While the Practitioner course is mainly about “what is SharePoint”, the Specialist course focuses on the process of rolling out SharePoint in your organisation, so more like a “how do we manage the SharePoint project implementation”.

This course consists of the following 11 modules:


My favourite part of the whole course was the “Assess” category, I found the three modules “Information Gathering”, “Strategy”, and “Business Case” the most valuable. It is in this phase of a SharePoint project that the basis for success is created! I paused regularly during these modules to reflect on my current implementation project, and if we should revisit certain documents and phases again to update them.

One small “drawback” of this course (or one could even say such courses in general) is that the contents are usually on a relatively high level, and don’t go too deep. For example, in the “Migration” module you’ll hear about possible approaches to migrations and what to consider, but (naturally) it can’t go into too much detail and give you a step by step approach, telling you what to do specifically in each situation of your content migration. For these situations the live classes will be much better, as e.g. mentioned by Mark Own here and here in his report on the AIIM SharePoint Master class, as you’ll be able to discuss and share your and the other participants’ experiences.

As for the difficulty level, I actually found the exams for these modules easier than the modules from the Practitioner course. One reason could be that I was more interested in this course, and thus it was easier for me to remember and understand things. Or, my experience from my two Asia Pacific wide SharePoint implementations might play a big role in this, as there were many things that were not new to me, which I had encountered before, just not in a structured format. I could say that a lot of the contents from this course are things that I encountered through some way or another before, but this was the first time I actually sat down to learn it directly in a structured format, whereas before it was individual bits and pieces.

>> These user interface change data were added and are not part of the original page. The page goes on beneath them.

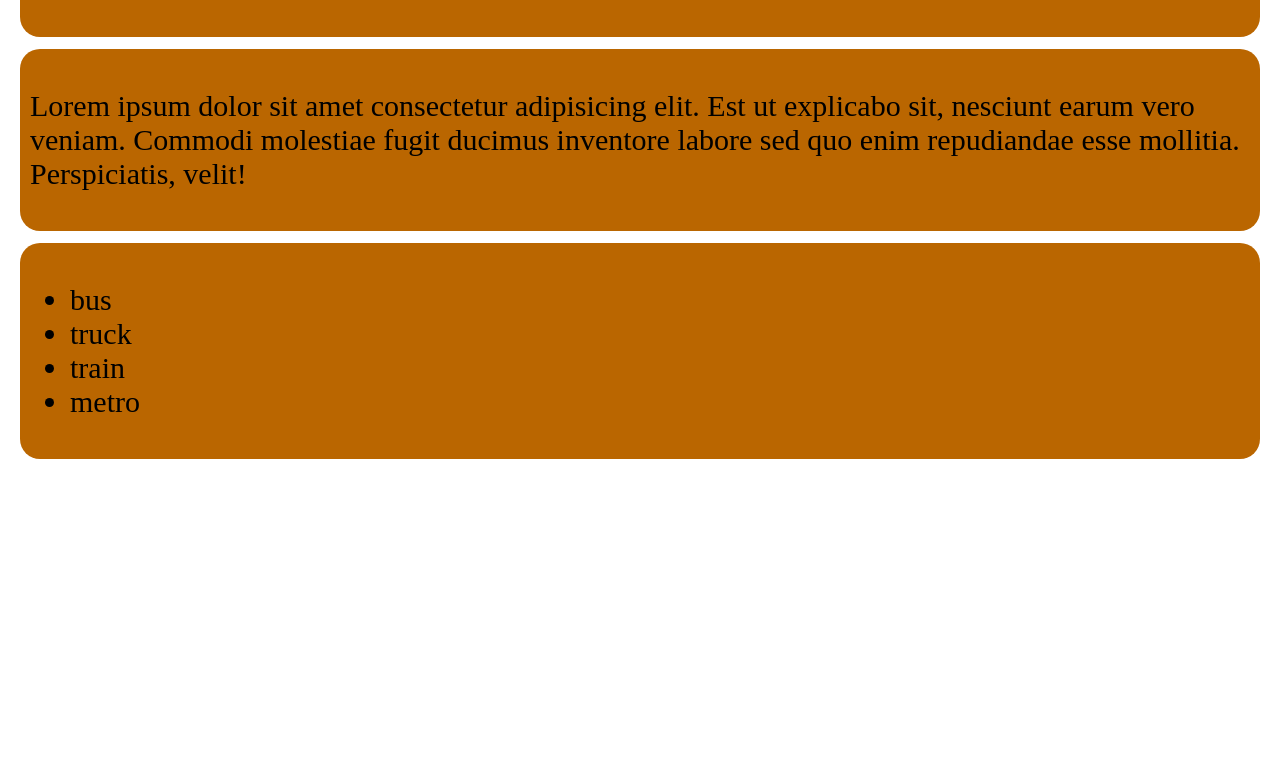
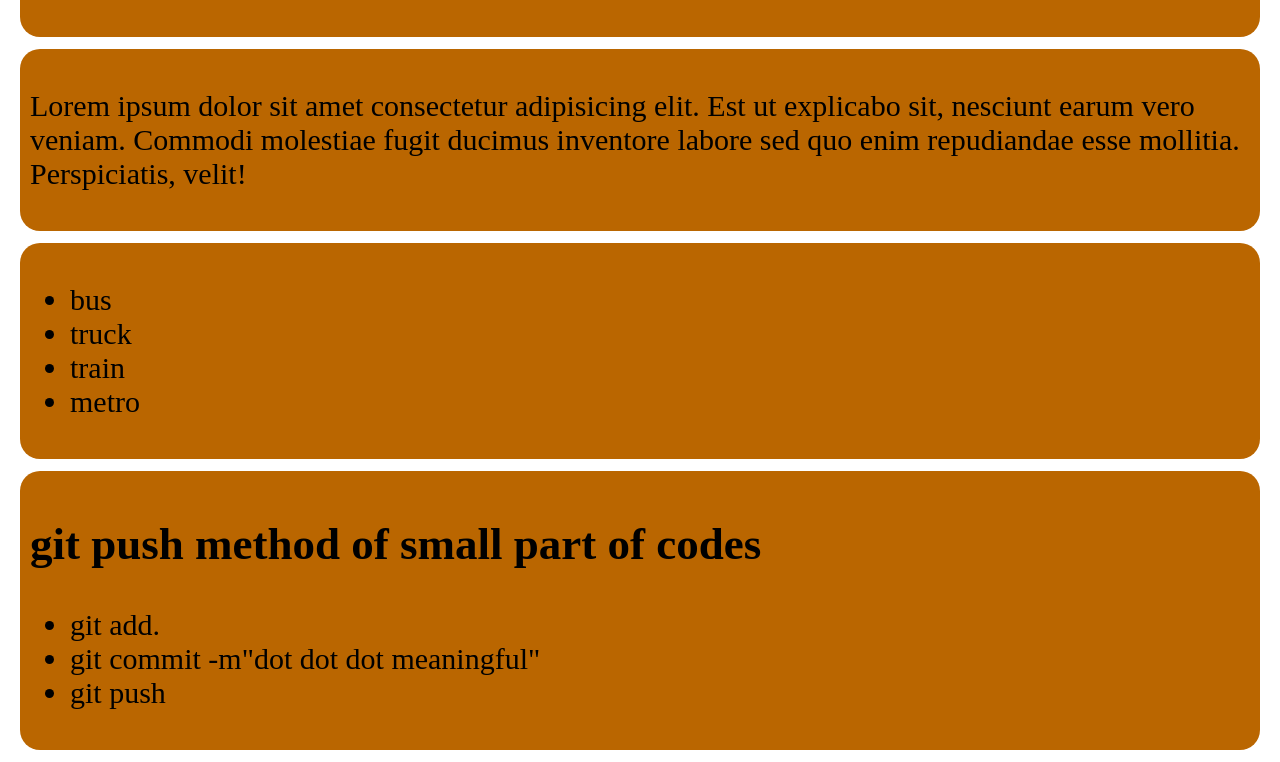
Before and after one commit to tanim-k/first-css-github-repo, a plain HTML site: page index.html in a window 1280 px wide. Shown: the part 833-1595 px from the top of the page. Before the commit the page ends 1304 px from the top, so only its background shows below. Drawn offline with Linux system fonts and the light colour scheme.

Commit message:
added another list

```diff
--- a/index.html
+++ b/index.html
@@ -34,5 +34,13 @@
             <li>metro</li>
         </ul>
     </div>
+    <div>
+        <h2>git push method of small part of codes</h2>
+        <ul>
+            <li>git add.</li>
+            <li>git commit -m"dot dot dot meaningful"</li>
+            <li>git push</li>
+        </ul>
+    </div>
 </body>
 </html>
```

As for the value of this course, I would strongly recommend it to others that deal with SharePoint implementations regularly in a (project) management role and don’t have too much experience with it yet. However, if you’ve done several rollouts already, there might be nothing new for you in it, though, and the only reason to do this certification is for the sake of having a certification.

Fixing erroneous GUID creation in Visual Studio 2010

After I got my new laptop, I installed among other things Visual Studio 2010. However, when I wanted to create a new GUID through Tools -> Create GUID, I got the error "Encountered an improper argument." from guidgen.exe :

After confirming this dialog, the guidgen.exe window opened, but clicking on copy or New GUID resulted in the same error message:image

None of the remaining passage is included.